§ Before-and-after change data
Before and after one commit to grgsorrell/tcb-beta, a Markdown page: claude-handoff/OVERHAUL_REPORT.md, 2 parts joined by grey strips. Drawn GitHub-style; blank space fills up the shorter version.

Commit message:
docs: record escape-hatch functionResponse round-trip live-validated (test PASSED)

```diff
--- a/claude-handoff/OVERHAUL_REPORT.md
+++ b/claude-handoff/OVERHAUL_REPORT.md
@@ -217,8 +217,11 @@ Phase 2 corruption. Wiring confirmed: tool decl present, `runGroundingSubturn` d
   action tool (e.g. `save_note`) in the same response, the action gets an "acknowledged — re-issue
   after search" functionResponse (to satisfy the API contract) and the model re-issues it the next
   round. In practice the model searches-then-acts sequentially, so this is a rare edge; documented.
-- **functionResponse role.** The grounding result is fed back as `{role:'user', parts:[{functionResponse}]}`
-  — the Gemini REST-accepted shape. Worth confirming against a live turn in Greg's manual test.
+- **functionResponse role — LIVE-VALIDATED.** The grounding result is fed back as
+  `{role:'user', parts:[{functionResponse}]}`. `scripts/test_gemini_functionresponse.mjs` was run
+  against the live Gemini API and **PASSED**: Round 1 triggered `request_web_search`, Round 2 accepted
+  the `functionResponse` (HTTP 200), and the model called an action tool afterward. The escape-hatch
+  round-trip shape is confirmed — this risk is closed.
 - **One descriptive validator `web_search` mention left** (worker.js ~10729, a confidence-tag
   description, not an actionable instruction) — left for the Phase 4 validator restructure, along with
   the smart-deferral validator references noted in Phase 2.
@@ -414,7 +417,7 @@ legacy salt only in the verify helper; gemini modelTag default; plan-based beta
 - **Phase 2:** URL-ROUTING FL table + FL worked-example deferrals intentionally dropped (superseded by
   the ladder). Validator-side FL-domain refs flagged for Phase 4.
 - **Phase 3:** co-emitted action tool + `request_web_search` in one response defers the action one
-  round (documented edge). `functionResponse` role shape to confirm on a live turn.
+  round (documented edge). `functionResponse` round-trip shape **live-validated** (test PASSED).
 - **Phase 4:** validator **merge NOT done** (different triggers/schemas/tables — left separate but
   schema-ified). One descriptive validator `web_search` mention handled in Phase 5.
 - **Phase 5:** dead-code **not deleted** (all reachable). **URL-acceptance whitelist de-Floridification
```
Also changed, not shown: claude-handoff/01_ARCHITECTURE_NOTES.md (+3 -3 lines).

§ What is needed
Every entry is to be printed exactly as given.

§ Your solution
Before and after one commit to grgsorrell/tcb-beta, a Markdown page: claude-handoff/OVERHAUL_REPORT.md, 2 parts joined by grey strips. Drawn GitHub-style; blank space fills up the shorter version.

Commit message:
docs: record escape-hatch functionResponse round-trip live-validated (test PASSED)

```diff
--- a/claude-handoff/OVERHAUL_REPORT.md
+++ b/claude-handoff/OVERHAUL_REPORT.md
@@ -217,8 +217,11 @@ Phase 2 corruption. Wiring confirmed: tool decl present, `runGroundingSubturn` d
   action tool (e.g. `save_note`) in the same response, the action gets an "acknowledged — re-issue
   after search" functionResponse (to satisfy the API contract) and the model re-issues it the next
   round. In practice the model searches-then-acts sequentially, so this is a rare edge; documented.
-- **functionResponse role.** The grounding result is fed back as `{role:'user', parts:[{functionResponse}]}`
-  — the Gemini REST-accepted shape. Worth confirming against a live turn in Greg's manual test.
+- **functionResponse role — LIVE-VALIDATED.** The grounding result is fed back as
+  `{role:'user', parts:[{functionResponse}]}`. `scripts/test_gemini_functionresponse.mjs` was run
+  against the live Gemini API and **PASSED**: Round 1 triggered `request_web_search`, Round 2 accepted
+  the `functionResponse` (HTTP 200), and the model called an action tool afterward. The escape-hatch
+  round-trip shape is confirmed — this risk is closed.
 - **One descriptive validator `web_search` mention left** (worker.js ~10729, a confidence-tag
   description, not an actionable instruction) — left for the Phase 4 validator restructure, along with
   the smart-deferral validator references noted in Phase 2.
@@ -414,7 +417,7 @@ legacy salt only in the verify helper; gemini modelTag default; plan-based beta
 - **Phase 2:** URL-ROUTING FL table + FL worked-example deferrals intentionally dropped (superseded by
   the ladder). Validator-side FL-domain refs flagged for Phase 4.
 - **Phase 3:** co-emitted action tool + `request_web_search` in one response defers the action one
-  round (documented edge). `functionResponse` role shape to confirm on a live turn.
+  round (documented edge). `functionResponse` round-trip shape **live-validated** (test PASSED).
 - **Phase 4:** validator **merge NOT done** (different triggers/schemas/tables — left separate but
   schema-ified). One descriptive validator `web_search` mention handled in Phase 5.
 - **Phase 5:** dead-code **not deleted** (all reachable). **URL-acceptance whitelist de-Floridification
```
Also changed, not shown: claude-handoff/01_ARCHITECTURE_NOTES.md (+3 -3 lines).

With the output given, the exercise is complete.